(Items from a data source)
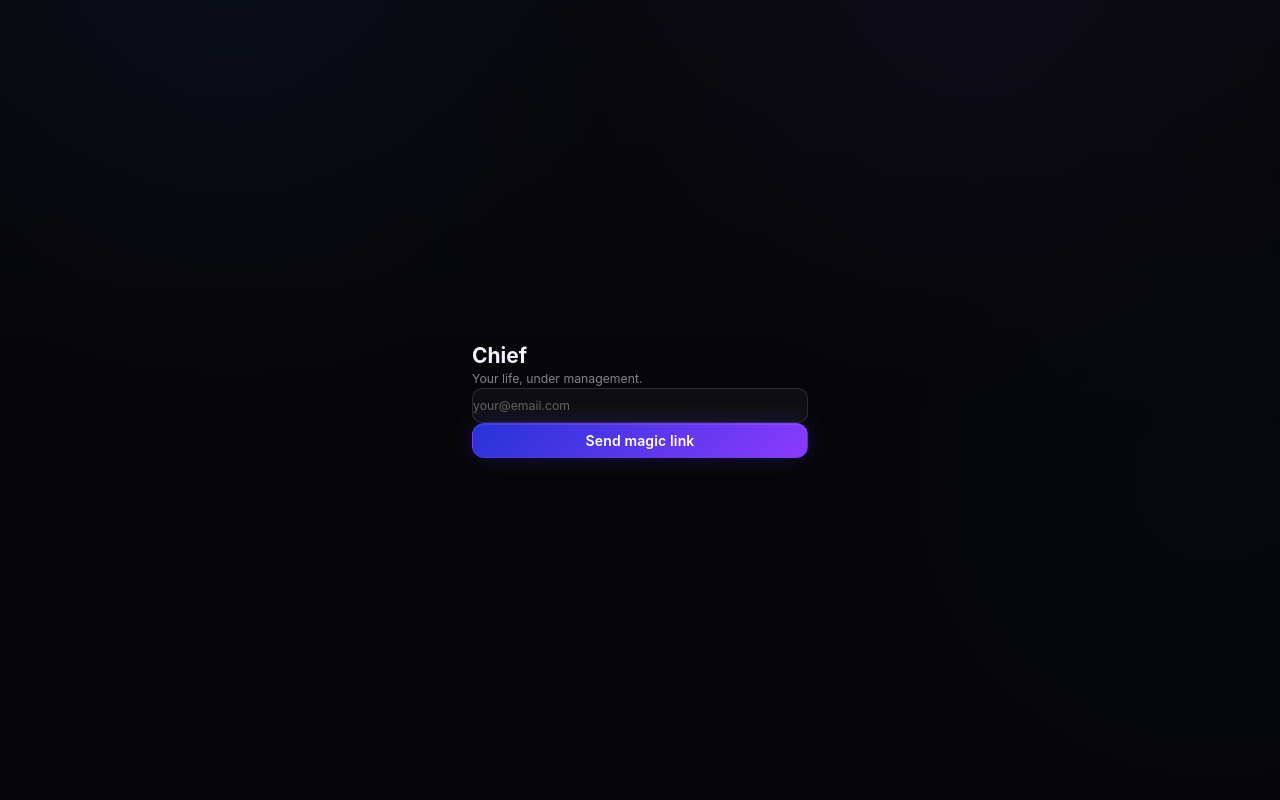
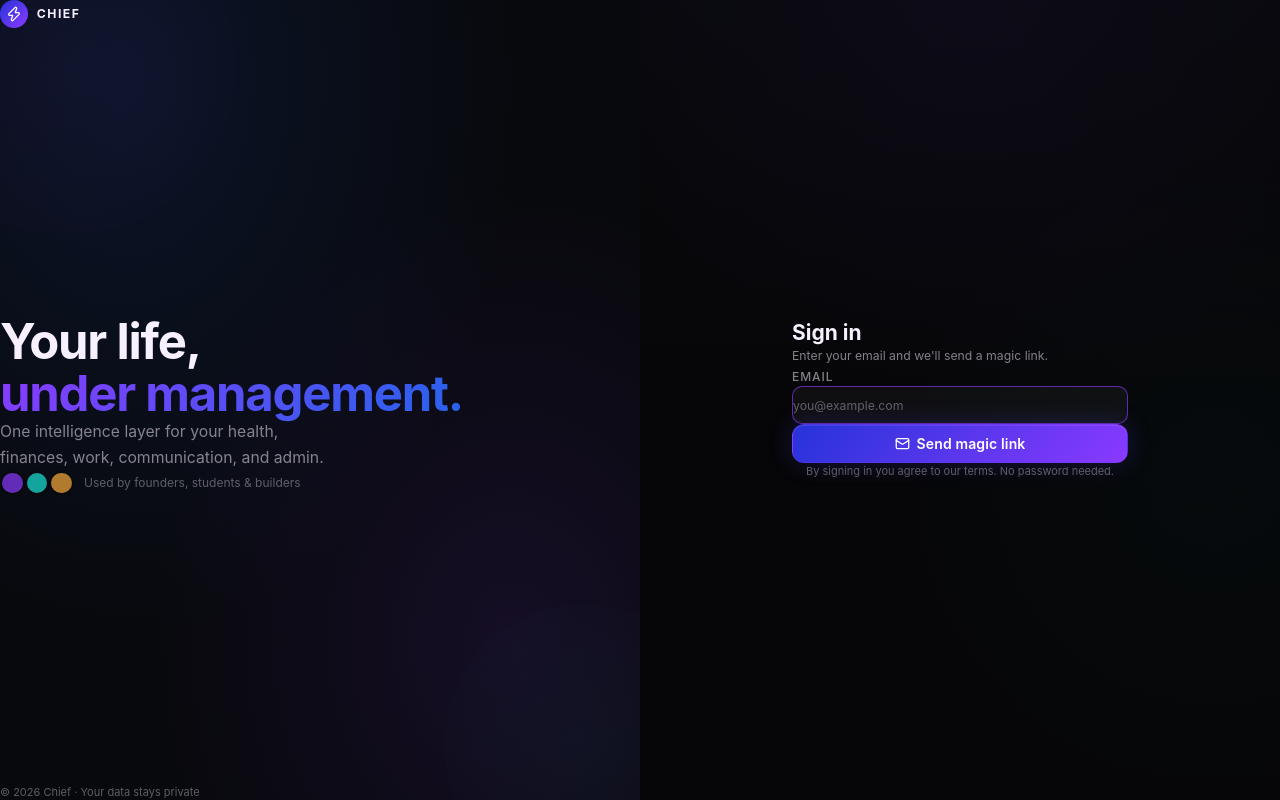
Before and after one commit to MSherbinii/ChiefAI, a Next.js app in the folder apps/web/: page /login in a window 1280 px wide. Built offline with nearby package versions, Linux system fonts and the light colour scheme; no server answers.

Commit message:
feat: premium login page, smart callback routing, onboarding middleware protection

```diff
--- a/apps/web/app/(auth)/callback/route.ts
+++ b/apps/web/app/(auth)/callback/route.ts
@@ -5,10 +5,25 @@ export async function GET(request: Request) {
   const { searchParams, origin } = new URL(request.url);
   const code = searchParams.get('code');
 
-  if (code) {
-    const supabase = await createClient();
-    await supabase.auth.exchangeCodeForSession(code);
+  if (!code) {
+    return NextResponse.redirect(`${origin}/login`);
   }
 
-  return NextResponse.redirect(`${origin}/today`);
+  const supabase = await createClient();
+  await supabase.auth.exchangeCodeForSession(code);
+
+  const { data: { user } } = await supabase.auth.getUser();
+
+  if (!user) {
+    return NextResponse.redirect(`${origin}/login`);
+  }
+
+  const { data: profile } = await supabase
+    .from('profiles')
+    .select('display_name')
+    .eq('id', user.id)
+    .maybeSingle();
+
+  const isNewUser = !profile || !profile.display_name;
+  return NextResponse.redirect(`${origin}${isNewUser ? '/onboarding' : '/today'}`);
 }
--- a/apps/web/app/(auth)/login/page.tsx
+++ b/apps/web/app/(auth)/login/page.tsx
@@ -1,7 +1,9 @@
 'use client';
 import { useState } from 'react';
+import { motion, AnimatePresence } from 'framer-motion';
 import { createClient } from '@/lib/supabase/client';
 import { Button } from '@/components/design-system';
+import { Zap, CheckCircle, Mail } from 'lucide-react';
 
 export default function LoginPage() {
   const [email, setEmail] = useState('');
@@ -21,31 +23,138 @@ export default function LoginPage() {
   }
 
   return (
-    <div className="min-h-screen flex items-center justify-center px-4">
-      <div className="w-full max-w-sm space-y-6">
-        <div className="space-y-1">
-          <h1 className="text-2xl font-bold text-[var(--v2-text)]">Chief</h1>
-          <p className="text-[var(--v2-muted)] text-sm">Your life, under management.</p>
+    <div className="min-h-screen flex flex-col lg:flex-row">
+      {/* Left: brand panel */}
+      <div className="hidden lg:flex flex-col justify-between w-1/2 min-h-screen p-12 relative overflow-hidden"
+        style={{ background: 'radial-gradient(ellipse at 20% 10%, rgba(38,99,235,0.12), transparent 55%), radial-gradient(ellipse at 80% 80%, rgba(138,58,255,0.10), transparent 50%), #08090D' }}>
+        <div className="absolute inset-0 pointer-events-none">
+          <div className="absolute top-0 left-0 w-96 h-96 rounded-full opacity-[0.04]"
+            style={{ background: 'radial-gradient(circle, #8A3AFF, transparent)', transform: 'translate(-30%, -30%)' }} />
+          <div className="absolute bottom-0 right-0 w-80 h-80 rounded-full opacity-[0.03]"
+            style={{ background: 'radial-gradient(circle, #18E6D8, transparent)', transform: 'translate(30%, 30%)' }} />
         </div>
-        {sent ? (
-          <p className="text-[var(--v2-text-dim)] text-sm">
-            Check your email — magic link sent to <strong>{email}</strong>.
+        <div className="flex items-center gap-2.5 relative z-10">
+          <div className="w-8 h-8 rounded-full bg-[linear-gradient(135deg,#2633D9,#8A3AFF)] flex items-center justify-center">
+            <Zap size={16} className="text-white" />
+          </div>
+          <span className="text-sm font-bold tracking-[0.12em] text-[var(--v2-text)] uppercase">Chief</span>
+        </div>
+        <div className="relative z-10 space-y-6">
+          <div className="space-y-3">
+            <h1 className="text-[3.5rem] font-bold leading-[1.05] text-[var(--v2-text)] tracking-tight">
+              Your life,<br />
+              <span className="text-transparent bg-clip-text bg-[linear-gradient(135deg,#8A3AFF,#2563EB)]">
+                under management.
+              </span>
+            </h1>
+            <p className="text-[var(--v2-muted)] text-lg leading-relaxed max-w-sm">
+              One intelligence layer for your health, finances, work, communication, and admin.
             </p>
-        ) : (
+          </div>
+          <div className="flex items-center gap-3">
+            <div className="flex -space-x-2">
+              {['#8A3AFF', '#18E6D8', '#F7A93B'].map((color, i) => (
+                <div key={i} className="w-7 h-7 rounded-full border-2 border-[#08090D]"
+                  style={{ background: color, opacity: 0.7 }} />
+              ))}
+            </div>
+            <span className="text-[12px] text-[var(--v2-subtle)]">Used by founders, students &amp; builders</span>
+          </div>
+        </div>
+        <p className="text-[11px] text-[var(--v2-subtle)] relative z-10">
+          © 2026 Chief · Your data stays private
+        </p>
+      </div>
+
+      {/* Mobile header */}
+      <div className="lg:hidden flex items-center gap-2.5 p-6 border-b border-[var(--v2-border)]">
+        <div className="w-7 h-7 rounded-full bg-[linear-gradient(135deg,#2633D9,#8A3AFF)] flex items-center justify-center">
+          <Zap size={14} className="text-white" />
+        </div>
+        <span className="text-sm font-bold tracking-[0.12em] text-[var(--v2-text)] uppercase">Chief</span>
+      </div>
+
+      {/* Right: auth card */}
+      <div className="flex-1 flex items-center justify-center px-6 py-12 lg:px-16">
+        <div className="w-full max-w-sm">
+          <AnimatePresence mode="wait">
+            {!sent ? (
+              <motion.div
+                key="form"
+                initial={{ opacity: 0, y: 12 }}
+                animate={{ opacity: 1, y: 0 }}
+                exit={{ opacity: 0, y: -8 }}
+                transition={{ duration: 0.25 }}
+                className="space-y-7"
+              >
+                <div className="space-y-2">
+                  <h2 className="text-2xl font-bold text-[var(--v2-text)]">Sign in</h2>
+                  <p className="text-[var(--v2-muted)] text-sm">
+                    Enter your email and we&apos;ll send a magic link.
+                  </p>
+                </div>
                 <form onSubmit={handleMagicLink} className="space-y-3">
+                  <div className="space-y-1.5">
+                    <label className="text-[12px] font-medium text-[var(--v2-muted)] uppercase tracking-[0.08em]">
+                      Email
+                    </label>
                     <input
                       type="email"
-              placeholder="your@email.com"
+                      placeholder="you@example.com"
                       value={email}
                       onChange={e => setEmail(e.target.value)}
                       required
-              className="w-full h-10 px-3.5 rounded-[10px] bg-[rgba(247,240,255,0.04)] border border-[rgba(247,240,255,0.12)] text-[var(--v2-text)] placeholder:text-[var(--v2-subtle)] text-sm focus:outline-none focus:border-[var(--v2-border-focus)] transition-colors"
+                      autoFocus
+                      className="w-full h-11 px-3.5 rounded-[10px] bg-[rgba(247,240,255,0.04)] border border-[rgba(247,240,255,0.12)] text-[var(--v2-text)] placeholder:text-[var(--v2-subtle)] text-sm focus:outline-none focus:border-[var(--v2-border-focus)] transition-colors"
                     />
-            <Button variant="solid" size="lg" className="w-full" loading={loading} type="submit">
+                  </div>
+                  <Button variant="solid" size="lg" className="w-full h-11" loading={loading} type="submit">
+                    <Mail size={15} />
                     Send magic link
                   </Button>
                 </form>
+                <p className="text-[11px] text-[var(--v2-subtle)] text-center leading-relaxed">
+                  By signing in you agree to our terms. No password needed.
+                </p>
+              </motion.div>
+            ) : (
+              <motion.div
+                key="sent"
+                initial={{ opacity: 0, y: 12 }}
+                animate={{ opacity: 1, y: 0 }}
+                transition={{ duration: 0.3 }}
+                className="space-y-5 text-center"
+              >
+                <div className="flex justify-center">
+                  <motion.div
+                    initial={{ scale: 0.5, opacity: 0 }}
+                    animate={{ scale: 1, opacity: 1 }}
+                    transition={{ delay: 0.1, type: 'spring', stiffness: 200, damping: 18 }}
+                    className="w-16 h-16 rounded-full bg-[rgba(56,242,168,0.10)] border border-[rgba(56,242,168,0.20)] flex items-center justify-center"
+                  >
+                    <CheckCircle size={28} className="text-[var(--v2-ok)]" />
+                  </motion.div>
+                </div>
+                <div className="space-y-2">
+                  <h2 className="text-xl font-bold text-[var(--v2-text)]">Check your email</h2>
+                  <p className="text-[var(--v2-muted)] text-sm leading-relaxed">
+                    We sent a magic link to<br />
+                    <strong className="text-[var(--v2-text)]">{email}</strong>
+                  </p>
+                </div>
+                <p className="text-[12px] text-[var(--v2-subtle)]">
+                  The link expires in 1 hour.{' '}
+                  <button
+                    onClick={() => setSent(false)}
+                    className="text-[var(--v2-violet)] hover:underline"
+                  >
+                    Use a different email
+                  </button>
+                </p>
+              </motion.div>
             )}
+          </AnimatePresence>
+        </div>
       </div>
     </div>
   );
--- a/apps/web/middleware.ts
+++ b/apps/web/middleware.ts
@@ -23,7 +23,7 @@ export async function middleware(request: NextRequest) {
 
   const { data: { user } } = await supabase.auth.getUser();
 
-  const protectedPaths = ['/today', '/chat', '/settings', '/domains', '/graph', '/replay'];
+  const protectedPaths = ['/today', '/chat', '/settings', '/domains', '/graph', '/replay', '/onboarding'];
   const isProtected = protectedPaths.some(p => request.nextUrl.pathname.startsWith(p));
 
   if (!user && isProtected) {
@@ -34,5 +34,13 @@ export async function middleware(request: NextRequest) {
 }
 
 export const config = {
-  matcher: ['/today/:path*', '/chat/:path*', '/settings/:path*', '/domains/:path*', '/graph/:path*', '/replay/:path*'],
+  matcher: [
+    '/today/:path*',
+    '/chat/:path*',
+    '/settings/:path*',
+    '/domains/:path*',
+    '/graph/:path*',
+    '/replay/:path*',
+    '/onboarding/:path*',
+  ],
 };
```
Lines whose indentation alone changed are shown as unchanged.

• **Exercise brief**
Wherever the string "auth" appears in the data above, copy the line it sits in.

• **Completed task**
--- a/apps/web/app/(auth)/callback/route.ts
+++ b/apps/web/app/(auth)/callback/route.ts
-    await supabase.auth.exchangeCodeForSession(code);
+  await supabase.auth.exchangeCodeForSession(code);
+  const { data: { user } } = await supabase.auth.getUser();
--- a/apps/web/app/(auth)/login/page.tsx
+++ b/apps/web/app/(auth)/login/page.tsx
+      {/* Right: auth card */}
   const { data: { user } } = await supabase.auth.getUser();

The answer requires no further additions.